[[ The data open ]]

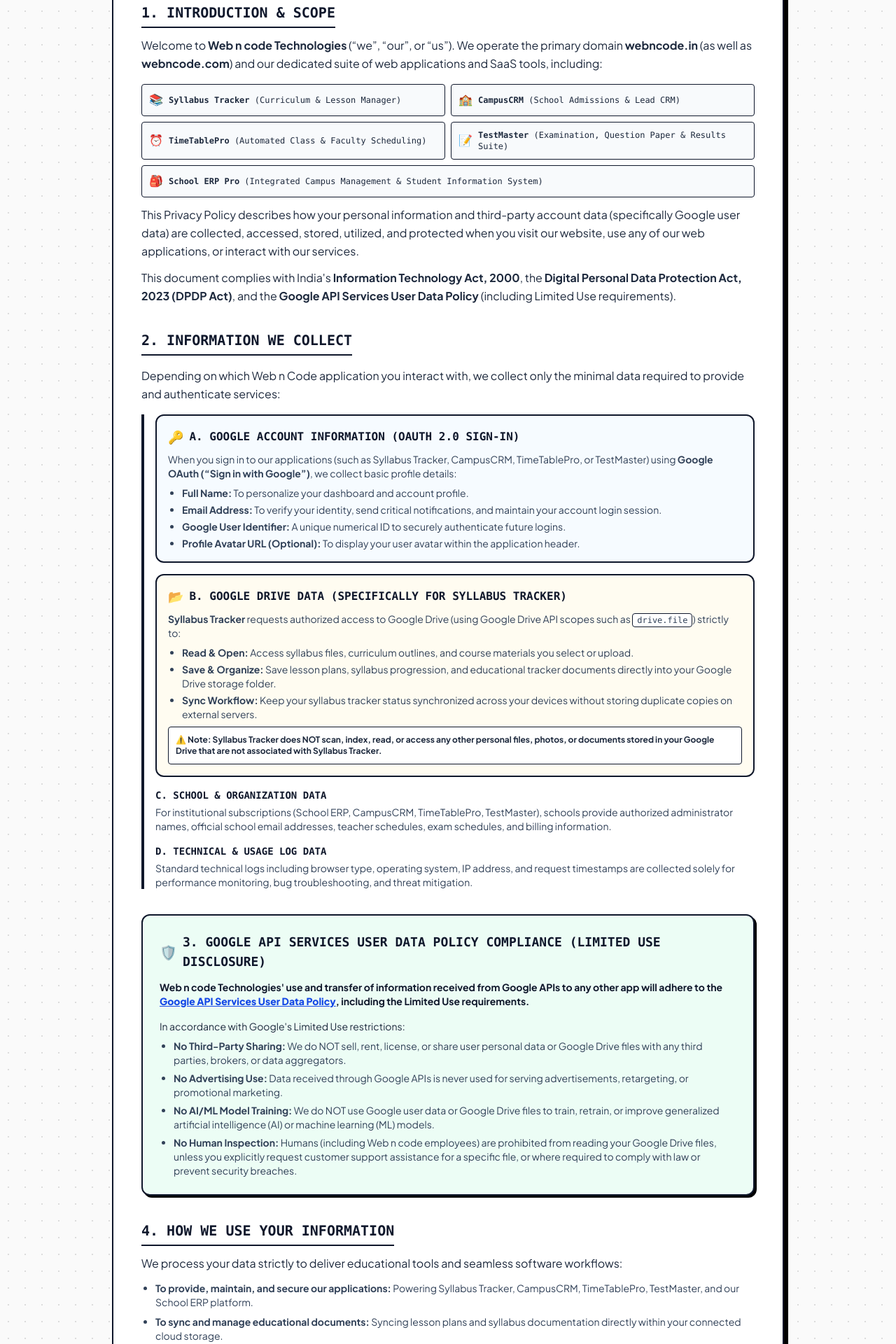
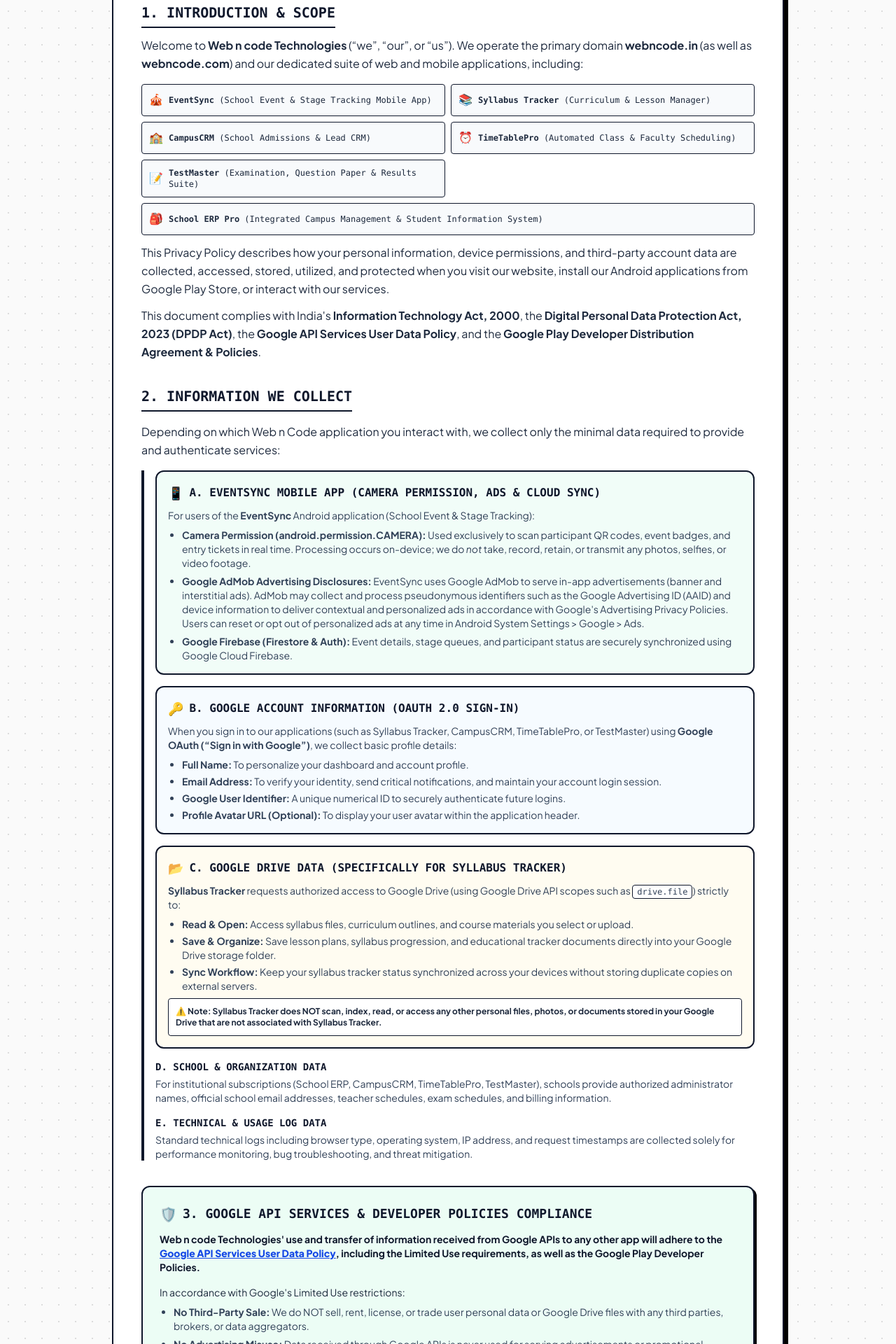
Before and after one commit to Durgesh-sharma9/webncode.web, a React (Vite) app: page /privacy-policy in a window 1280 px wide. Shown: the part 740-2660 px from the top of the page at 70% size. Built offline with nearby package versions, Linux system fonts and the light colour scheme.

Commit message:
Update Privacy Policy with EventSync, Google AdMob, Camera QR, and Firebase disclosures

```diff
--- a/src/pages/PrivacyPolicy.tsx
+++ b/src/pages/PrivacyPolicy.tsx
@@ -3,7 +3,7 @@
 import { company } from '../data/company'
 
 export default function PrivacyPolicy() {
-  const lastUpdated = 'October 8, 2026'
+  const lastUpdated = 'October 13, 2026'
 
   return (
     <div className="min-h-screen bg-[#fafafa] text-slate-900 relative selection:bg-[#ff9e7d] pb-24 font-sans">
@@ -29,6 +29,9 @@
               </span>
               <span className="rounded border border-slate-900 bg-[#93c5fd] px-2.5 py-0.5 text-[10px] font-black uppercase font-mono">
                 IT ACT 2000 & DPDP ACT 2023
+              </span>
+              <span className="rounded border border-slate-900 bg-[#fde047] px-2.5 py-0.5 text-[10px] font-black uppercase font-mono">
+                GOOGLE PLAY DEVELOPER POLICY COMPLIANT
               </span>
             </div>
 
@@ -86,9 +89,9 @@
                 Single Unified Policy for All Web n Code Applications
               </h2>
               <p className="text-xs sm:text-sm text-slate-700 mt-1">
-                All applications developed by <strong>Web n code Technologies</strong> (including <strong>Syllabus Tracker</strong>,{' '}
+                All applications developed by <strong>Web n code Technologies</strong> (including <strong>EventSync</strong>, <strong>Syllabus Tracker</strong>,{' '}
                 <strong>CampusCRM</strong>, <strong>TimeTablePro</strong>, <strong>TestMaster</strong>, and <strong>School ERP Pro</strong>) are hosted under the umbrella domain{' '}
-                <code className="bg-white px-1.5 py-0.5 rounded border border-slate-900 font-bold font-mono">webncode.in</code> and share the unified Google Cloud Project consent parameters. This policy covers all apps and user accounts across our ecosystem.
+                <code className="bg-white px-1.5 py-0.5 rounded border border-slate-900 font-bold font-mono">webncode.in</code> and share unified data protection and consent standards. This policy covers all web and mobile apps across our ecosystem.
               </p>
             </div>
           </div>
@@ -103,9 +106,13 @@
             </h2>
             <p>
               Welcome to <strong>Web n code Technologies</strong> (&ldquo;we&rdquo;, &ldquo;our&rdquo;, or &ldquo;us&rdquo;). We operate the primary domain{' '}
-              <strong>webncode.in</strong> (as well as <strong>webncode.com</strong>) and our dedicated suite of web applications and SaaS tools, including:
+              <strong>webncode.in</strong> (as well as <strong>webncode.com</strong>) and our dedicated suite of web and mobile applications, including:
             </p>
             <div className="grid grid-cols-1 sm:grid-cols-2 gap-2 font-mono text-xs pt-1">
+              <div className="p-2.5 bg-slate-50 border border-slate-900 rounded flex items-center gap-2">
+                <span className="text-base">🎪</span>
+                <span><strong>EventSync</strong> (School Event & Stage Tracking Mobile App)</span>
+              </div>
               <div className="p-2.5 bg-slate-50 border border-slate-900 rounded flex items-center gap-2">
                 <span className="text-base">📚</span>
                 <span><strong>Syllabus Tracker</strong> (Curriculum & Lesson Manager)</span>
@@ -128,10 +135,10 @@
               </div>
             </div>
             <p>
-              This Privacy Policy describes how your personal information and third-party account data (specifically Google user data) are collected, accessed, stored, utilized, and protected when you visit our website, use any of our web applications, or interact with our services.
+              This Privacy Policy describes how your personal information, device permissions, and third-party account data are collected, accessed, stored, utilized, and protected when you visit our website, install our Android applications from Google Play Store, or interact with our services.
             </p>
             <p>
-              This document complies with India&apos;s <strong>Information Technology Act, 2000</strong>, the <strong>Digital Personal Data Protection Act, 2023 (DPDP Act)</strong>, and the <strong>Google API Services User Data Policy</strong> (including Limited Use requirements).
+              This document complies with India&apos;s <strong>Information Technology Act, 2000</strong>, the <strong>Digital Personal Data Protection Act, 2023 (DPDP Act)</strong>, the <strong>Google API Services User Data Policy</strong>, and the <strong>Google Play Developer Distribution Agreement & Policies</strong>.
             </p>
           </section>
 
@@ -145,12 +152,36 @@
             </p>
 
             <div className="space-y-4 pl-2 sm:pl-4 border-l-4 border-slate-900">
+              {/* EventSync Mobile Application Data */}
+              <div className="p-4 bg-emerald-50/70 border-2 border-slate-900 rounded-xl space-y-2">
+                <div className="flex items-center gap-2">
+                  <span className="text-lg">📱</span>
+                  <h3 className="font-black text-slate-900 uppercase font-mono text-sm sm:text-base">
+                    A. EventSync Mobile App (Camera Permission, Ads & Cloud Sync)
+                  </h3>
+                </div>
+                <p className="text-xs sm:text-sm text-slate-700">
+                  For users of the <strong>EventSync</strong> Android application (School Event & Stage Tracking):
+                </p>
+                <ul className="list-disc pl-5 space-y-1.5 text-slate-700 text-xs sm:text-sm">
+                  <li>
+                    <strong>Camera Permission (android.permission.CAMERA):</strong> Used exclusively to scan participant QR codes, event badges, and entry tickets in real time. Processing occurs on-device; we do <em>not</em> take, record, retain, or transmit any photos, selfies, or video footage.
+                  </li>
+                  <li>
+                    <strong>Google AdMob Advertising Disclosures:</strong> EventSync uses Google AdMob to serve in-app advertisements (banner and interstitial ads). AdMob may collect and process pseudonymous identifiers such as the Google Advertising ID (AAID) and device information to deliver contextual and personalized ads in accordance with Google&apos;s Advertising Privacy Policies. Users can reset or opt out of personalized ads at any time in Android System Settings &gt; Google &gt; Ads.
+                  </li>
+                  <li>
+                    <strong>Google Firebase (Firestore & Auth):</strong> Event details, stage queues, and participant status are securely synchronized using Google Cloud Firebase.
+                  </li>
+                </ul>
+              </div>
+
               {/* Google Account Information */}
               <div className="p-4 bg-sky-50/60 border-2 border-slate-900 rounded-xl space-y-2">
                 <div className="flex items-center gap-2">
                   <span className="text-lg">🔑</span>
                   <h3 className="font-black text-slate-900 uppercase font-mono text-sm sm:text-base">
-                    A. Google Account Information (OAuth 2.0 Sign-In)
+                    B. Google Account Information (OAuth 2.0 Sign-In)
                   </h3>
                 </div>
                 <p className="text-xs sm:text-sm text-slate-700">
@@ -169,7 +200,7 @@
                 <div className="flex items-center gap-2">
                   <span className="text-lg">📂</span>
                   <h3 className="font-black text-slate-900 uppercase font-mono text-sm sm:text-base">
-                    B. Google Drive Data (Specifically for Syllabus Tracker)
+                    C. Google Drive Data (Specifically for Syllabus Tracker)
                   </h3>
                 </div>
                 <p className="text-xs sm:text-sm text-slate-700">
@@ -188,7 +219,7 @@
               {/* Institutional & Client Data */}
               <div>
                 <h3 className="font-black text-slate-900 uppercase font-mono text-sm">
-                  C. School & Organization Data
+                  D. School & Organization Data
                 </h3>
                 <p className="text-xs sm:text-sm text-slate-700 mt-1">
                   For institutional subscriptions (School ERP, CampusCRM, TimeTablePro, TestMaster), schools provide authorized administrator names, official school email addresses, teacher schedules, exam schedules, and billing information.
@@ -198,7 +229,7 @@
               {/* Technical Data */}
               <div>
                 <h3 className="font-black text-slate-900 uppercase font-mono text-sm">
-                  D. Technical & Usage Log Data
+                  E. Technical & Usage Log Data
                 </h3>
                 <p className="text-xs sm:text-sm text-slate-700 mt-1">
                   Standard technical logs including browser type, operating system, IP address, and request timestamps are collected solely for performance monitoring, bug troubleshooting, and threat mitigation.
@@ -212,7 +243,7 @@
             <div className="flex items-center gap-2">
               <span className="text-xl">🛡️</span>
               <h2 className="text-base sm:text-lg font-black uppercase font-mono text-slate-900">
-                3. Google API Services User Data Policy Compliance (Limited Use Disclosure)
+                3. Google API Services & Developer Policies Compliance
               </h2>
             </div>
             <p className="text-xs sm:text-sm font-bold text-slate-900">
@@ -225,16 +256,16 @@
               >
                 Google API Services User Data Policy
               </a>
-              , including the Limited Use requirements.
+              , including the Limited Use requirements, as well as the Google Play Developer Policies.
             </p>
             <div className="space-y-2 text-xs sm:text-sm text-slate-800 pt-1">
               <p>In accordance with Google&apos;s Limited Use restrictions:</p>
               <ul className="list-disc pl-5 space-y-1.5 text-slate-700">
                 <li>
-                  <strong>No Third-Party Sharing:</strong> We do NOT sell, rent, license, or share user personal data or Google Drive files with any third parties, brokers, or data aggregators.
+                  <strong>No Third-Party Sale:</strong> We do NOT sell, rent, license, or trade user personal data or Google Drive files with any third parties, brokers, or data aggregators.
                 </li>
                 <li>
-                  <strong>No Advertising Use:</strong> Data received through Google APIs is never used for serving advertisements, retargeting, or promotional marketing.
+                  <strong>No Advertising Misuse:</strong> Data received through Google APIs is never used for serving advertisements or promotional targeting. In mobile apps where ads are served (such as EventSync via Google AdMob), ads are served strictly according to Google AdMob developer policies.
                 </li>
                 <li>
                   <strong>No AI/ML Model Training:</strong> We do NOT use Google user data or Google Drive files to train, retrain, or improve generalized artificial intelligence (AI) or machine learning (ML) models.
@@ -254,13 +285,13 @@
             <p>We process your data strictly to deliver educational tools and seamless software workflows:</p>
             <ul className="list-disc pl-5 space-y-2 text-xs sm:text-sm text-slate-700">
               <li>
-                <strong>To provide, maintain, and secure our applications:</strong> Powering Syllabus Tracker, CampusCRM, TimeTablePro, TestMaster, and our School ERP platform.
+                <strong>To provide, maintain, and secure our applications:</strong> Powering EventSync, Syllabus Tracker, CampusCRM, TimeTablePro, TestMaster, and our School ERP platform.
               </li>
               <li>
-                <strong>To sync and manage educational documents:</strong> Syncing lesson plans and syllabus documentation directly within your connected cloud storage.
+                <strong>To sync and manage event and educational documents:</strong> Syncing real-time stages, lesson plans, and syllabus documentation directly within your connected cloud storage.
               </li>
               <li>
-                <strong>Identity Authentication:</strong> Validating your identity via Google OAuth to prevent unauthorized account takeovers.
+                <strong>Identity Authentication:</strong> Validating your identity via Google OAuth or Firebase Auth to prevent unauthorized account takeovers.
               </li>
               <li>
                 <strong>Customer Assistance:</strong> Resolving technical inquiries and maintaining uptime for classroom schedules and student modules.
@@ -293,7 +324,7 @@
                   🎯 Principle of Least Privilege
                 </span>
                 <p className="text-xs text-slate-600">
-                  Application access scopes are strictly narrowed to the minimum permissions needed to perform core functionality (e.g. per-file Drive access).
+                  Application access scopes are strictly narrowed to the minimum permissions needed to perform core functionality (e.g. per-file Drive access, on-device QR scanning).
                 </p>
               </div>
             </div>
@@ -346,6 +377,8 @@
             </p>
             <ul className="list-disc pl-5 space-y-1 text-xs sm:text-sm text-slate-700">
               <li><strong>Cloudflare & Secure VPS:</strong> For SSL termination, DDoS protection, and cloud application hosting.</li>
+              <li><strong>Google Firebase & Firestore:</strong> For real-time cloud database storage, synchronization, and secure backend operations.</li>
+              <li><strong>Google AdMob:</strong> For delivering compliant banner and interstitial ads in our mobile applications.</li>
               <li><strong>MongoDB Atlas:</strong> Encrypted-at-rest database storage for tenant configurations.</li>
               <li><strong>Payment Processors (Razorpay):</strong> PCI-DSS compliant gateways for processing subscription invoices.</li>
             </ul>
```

[[ The data closed ]]
[[ The data open ]]

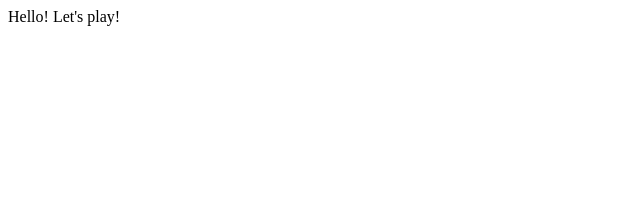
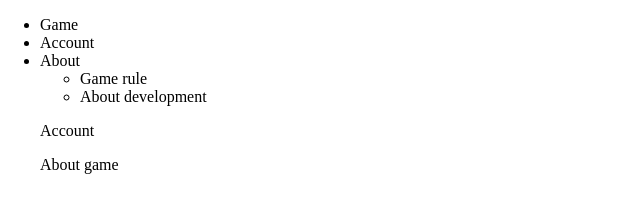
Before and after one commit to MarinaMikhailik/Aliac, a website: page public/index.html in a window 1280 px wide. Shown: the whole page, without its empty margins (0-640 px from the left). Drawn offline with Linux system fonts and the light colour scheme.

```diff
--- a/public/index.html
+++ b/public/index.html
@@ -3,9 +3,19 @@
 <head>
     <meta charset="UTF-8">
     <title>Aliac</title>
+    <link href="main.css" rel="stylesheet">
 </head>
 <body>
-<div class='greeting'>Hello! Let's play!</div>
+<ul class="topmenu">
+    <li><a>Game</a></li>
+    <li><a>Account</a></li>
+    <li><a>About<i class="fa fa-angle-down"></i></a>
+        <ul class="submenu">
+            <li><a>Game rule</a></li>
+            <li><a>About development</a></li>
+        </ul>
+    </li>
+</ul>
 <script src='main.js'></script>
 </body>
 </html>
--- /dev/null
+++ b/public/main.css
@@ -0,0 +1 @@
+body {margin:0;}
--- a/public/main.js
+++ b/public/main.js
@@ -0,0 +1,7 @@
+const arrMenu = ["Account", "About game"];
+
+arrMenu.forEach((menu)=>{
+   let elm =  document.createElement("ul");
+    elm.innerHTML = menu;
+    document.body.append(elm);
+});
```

[[ The data closed ]]

● Exercise requirements
Among the lines above, the ones holding the word "Limited" must be counted; only that count is to be given.

● Your response
5